Performance results were pleasingly quick in our lab tests. The DSC-T20 took 1.3 seconds to start up and capture its first JPEG, and took 1.3 seconds between JPEGs thereafter with the flash turned off. When we turned the flash on, that wait increased to 2.9 seconds. Shutter lag measured an impressive 0.4 second in our high-contrast test and 1.3 seconds in our low-contrast test, which mimic bright and dim shooting conditions, respectively. In our continuous shooting test, we were able to get about 2 frames per second regardless of image size.

Image quality was good for a compact camera, and better in some ways than last year's model, but those benefits came with trade-offs of their own. While colors are more saturated overall in the T20 than the T10, the noise profile is completely different in the T20. This make s sense, given the increase in pixel count and Sony's switch to its new Bionz image processor, which was developed for its Alpha DSLR-A100 digital SLR.

I saw some--albeit very minimal--noise when viewing on my monitor even at the T20's lowest sensitivity setting of ISO 80, though you won't notice it much in prints. The same can be said for ISO 100, though ever so slightly more noise is visible. However, at ISO 200, noise between the two cameras evens out, which is to say that you'll definitely see some on your monitor, though it will be minimized greatly in printing. You still see some advantage in terms of the T20's extra saturation, which is pleasing and not overly saturated, per se. Also, while there is some loss of sharpness at ISO 200, you should still be able to make prints up to letter size that have an acceptable amount of fine detail. At ISO 400, Sony manages to blur away noise in solid-colored areas, but loses some shadow detail, thereby decreasing the overall dynamic range, and much of the fine detail is lost. At ISO 800, noise becomes more pronounced, taking on a tight, fine-grained look. More of the shadow detail and fine detail is lost, and images take on the look of a pointillist painting. This effect--and the associated losses in detail and dynamic range--continue to amplify as you step up to ISO 1,600 and ISO 3,200. I recommend staying below ISO 800 whenever possible and avoiding ISO 1,600 and ISO 3,200 completely.

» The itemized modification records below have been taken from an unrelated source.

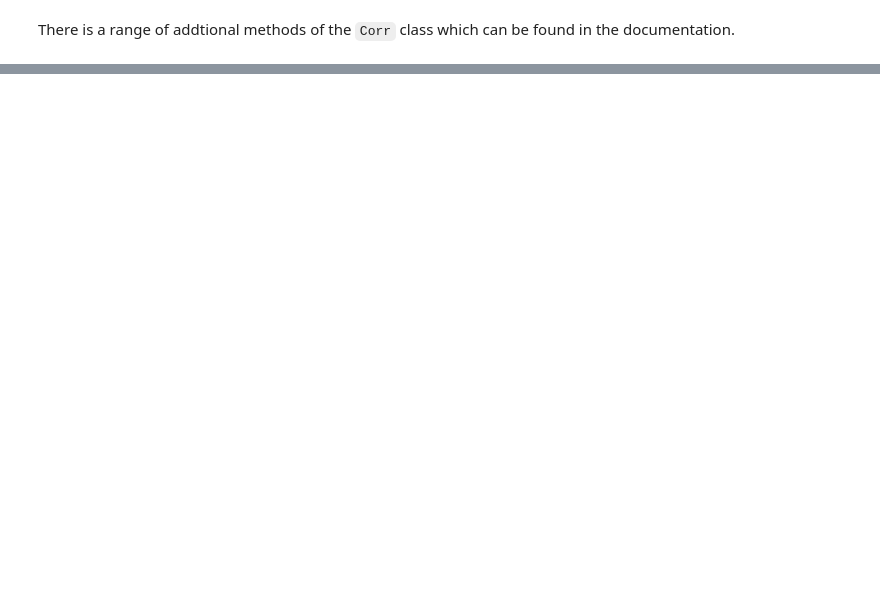
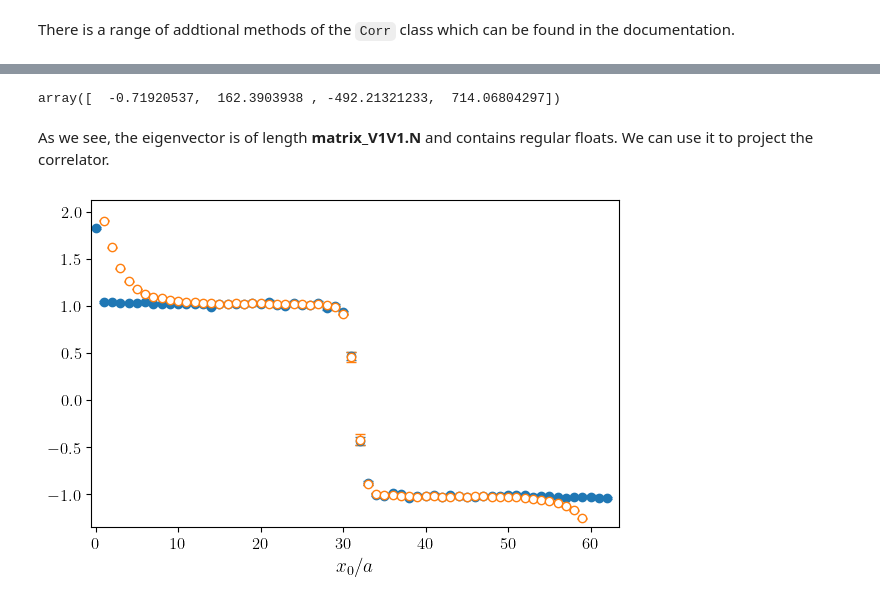
Before and after one commit to fjosw/pyerrors, a Jupyter notebook: examples/02_correlators.ipynb, the cells around one changed output, grey strips where cells are left out. Cells and saved outputs as stored; diff of their text form; code cells hidden in the pictures; blank space fills up the shorter version.

Commit message:
An update to the documentation for the correlator class.

```diff
--- a/examples/02_correlators.ipynb
+++ b/examples/02_correlators.ipynb
@@ -98,0 +173,4 @@ There is a range of addtional methods of the `Corr` class which can be found in
+# %%
+matrix_V1V1= pe.input.json.load_json("./data/matrix_correlator_V1V1")
+
+print(matrix_V1V1.content[0])
@@ -98,0 +201,3 @@ There is a range of addtional methods of the `Corr` class which can be found in
+# %%
+single_smearing=matrix_V1V1.smearing(0,0)
+single_smearing
@@ -98,0 +234,13 @@ There is a range of addtional methods of the `Corr` class which can be found in
+# %%
+vec=matrix_V1V1.GEVP(t0=3,ts=6,state=0)
+assert len(vec)==matrix_V1V1.N
+vec
+# %% [output]
+array([  -0.71920537,  162.3903938 , -492.21321233,  714.06804297])
+# %% [markdown]
+As we see, the eigenvector is of length **matrix_V1V1.N** and contains regular floats.
+We can use it to project the correlator.
+# %%
+matrix_V1V1.projected(vec).m_eff().show(comp=single_smearing.m_eff())
+# %% [output]
+[figure, added]
```
Also changed, not shown: parts of 19 cells of this notebook, 4 other files.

The Cyber-shot DSC-T20 is a nice ultracompact, with most of the features that consumers are looking for in a point-and-shoot camera. However, Sony could do better at keeping noise under control at higher ISOs, or just not include and tout those higher sensitivity settings in the first place. Ultimately, the T20 is a nice, stylish, solidly built camera, which is a good choice in its price range as long as you look beyond the hype, remember to prefocus, and stick to the lower ISO settings.

Shooting speed (in seconds)
(Shorter bars indicate faster performance)
Typical shot-to-shot time  
Time to first shot  
Shutter lag (typical)  
Sony Cyber-shot DSC-T20
1.3 
1.3 
0.4 
Canon PowerShot SD1000
1.5 
1 
0.5 
Canon PowerShot SD750
1.6 
1 
0.5 
Nikon Coolpix S50c
2.4 
3.9 
0.9 

Typical continuous-shooting speed (in fps)
(Longer bars indicate faster performance)

7.4

Sony Cyber-shot DSC-T20

Score Breakdown

Design 8Features 7Performance 7Image quality 7